Your customer success team will be able to outline which customers are using your product most effectively and what characterizes these “mature” users. For instance, you may find that it takes a Product Manager with at least two years of experience and a team of three or more to truly make the most of your product.
Calculate the global customer health score
Your global health score represents the combined customer health scores across your user segments. A customer health score identifies whether customers are “healthy” or at risk of churning. This is crucial data for your customer retention analytics as it helps you see which customers are in need of additional marketing or service interventions.
You can calculate customer health scores by measuring customers’ breadth, depth, and frequency of product usage. Breadth indicates the number of active users for a particular account; Depth is the number of features or tools being utilized (as indicated, perhaps, in your user journey); and Frequency measures how often and for how long customers use the product.
Assessing your user retention rate and exploring the sources of churn is a critical first step. However, it’s just as important to turn customer retention data into action – by developing a retention strategy!
Set up in-app retention strategies
In-app retention strategies are effective for users that score low on customer health due to the under-utilization of product features. These may provide tips or reminders that nudge the user toward more effective, broader use of the product and consequently higher value and a higher health score (along with better retention rates!).

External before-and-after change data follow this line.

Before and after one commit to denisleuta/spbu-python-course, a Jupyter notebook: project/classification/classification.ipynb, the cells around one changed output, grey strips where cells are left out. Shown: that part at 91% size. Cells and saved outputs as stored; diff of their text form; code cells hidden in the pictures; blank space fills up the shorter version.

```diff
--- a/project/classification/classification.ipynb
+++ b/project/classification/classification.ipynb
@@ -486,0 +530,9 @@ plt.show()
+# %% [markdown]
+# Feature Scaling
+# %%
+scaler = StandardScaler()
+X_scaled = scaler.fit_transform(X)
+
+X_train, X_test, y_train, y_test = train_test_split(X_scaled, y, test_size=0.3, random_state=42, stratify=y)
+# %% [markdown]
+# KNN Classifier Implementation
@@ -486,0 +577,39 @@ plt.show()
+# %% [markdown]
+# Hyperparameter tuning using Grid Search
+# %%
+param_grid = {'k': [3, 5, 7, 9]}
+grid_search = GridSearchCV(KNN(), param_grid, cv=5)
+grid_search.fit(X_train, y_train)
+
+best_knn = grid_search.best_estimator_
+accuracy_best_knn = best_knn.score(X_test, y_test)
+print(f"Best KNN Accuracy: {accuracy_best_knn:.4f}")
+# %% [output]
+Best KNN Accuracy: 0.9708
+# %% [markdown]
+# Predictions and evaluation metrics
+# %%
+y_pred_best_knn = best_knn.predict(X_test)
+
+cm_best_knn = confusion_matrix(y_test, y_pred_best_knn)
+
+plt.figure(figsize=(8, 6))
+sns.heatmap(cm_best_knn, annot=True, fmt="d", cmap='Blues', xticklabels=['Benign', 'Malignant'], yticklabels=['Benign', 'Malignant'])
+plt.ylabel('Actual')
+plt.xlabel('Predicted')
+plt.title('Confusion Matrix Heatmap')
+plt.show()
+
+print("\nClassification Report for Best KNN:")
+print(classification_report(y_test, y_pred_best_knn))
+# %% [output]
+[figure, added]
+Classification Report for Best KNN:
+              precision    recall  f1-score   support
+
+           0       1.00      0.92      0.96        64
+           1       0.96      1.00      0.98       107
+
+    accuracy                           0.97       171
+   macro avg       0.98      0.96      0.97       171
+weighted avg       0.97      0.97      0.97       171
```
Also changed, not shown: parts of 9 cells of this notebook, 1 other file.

In-app strategy for customer retention is all about supporting users to get better value from your product:
- “Prevention is better than cure”: Ensure your onboarding experience is strong and guides new users with interactive walkthroughs.
- Don’t stop at the initial onboarding. Secondary onboarding experiences can drive users to adopt more product features and strengthen engagement depth.
- Provide in-app experiences that steer users away from “negative” behaviors that impact their health scores, such as neglecting interactive walkthroughs or onboarding checklists.
- Incorporate responsive tooltips and walkthroughs that drive user adoption of key product features.
- Secondary onboarding checklists are great for reminding users of core product features and helping them go further with the ones they’re already using.
Set up email retention strategies
Prioritize user retention in every interaction you have with your customers. Reserving retention tactics until a customer is ready to churn forfeits significant opportunities to increase value for that user and drive growth.
Email retention strategies are beneficial for users that are starting to fall away from the product or who have levels of inactivity that put them at risk of churning.
There are a few key characteristics that can help your emails enhance customer retention:
- Focus on user goals and outcomes.
- Connect with individual aspects of the user’s journey and product experiences.
- Provide support for more successful product engagement.
- Highlight your company’s brand and emphasize user support accessibility.
- Make an impression – leave the user with a positive memory of the interaction.
For example, the following email from Airfocus does a terrific job of highlighting user needs, user outcomes, and approachability. Take a look:
Customer retention analytics help you understand your customers and nurture the relationships that enhance product value and customer experience for your users as well as their value to your company.
Ready to get started with retention analytics and customer retention strategy? Get a demo and see how Userpilot can make user data and predictive analytics work for your company.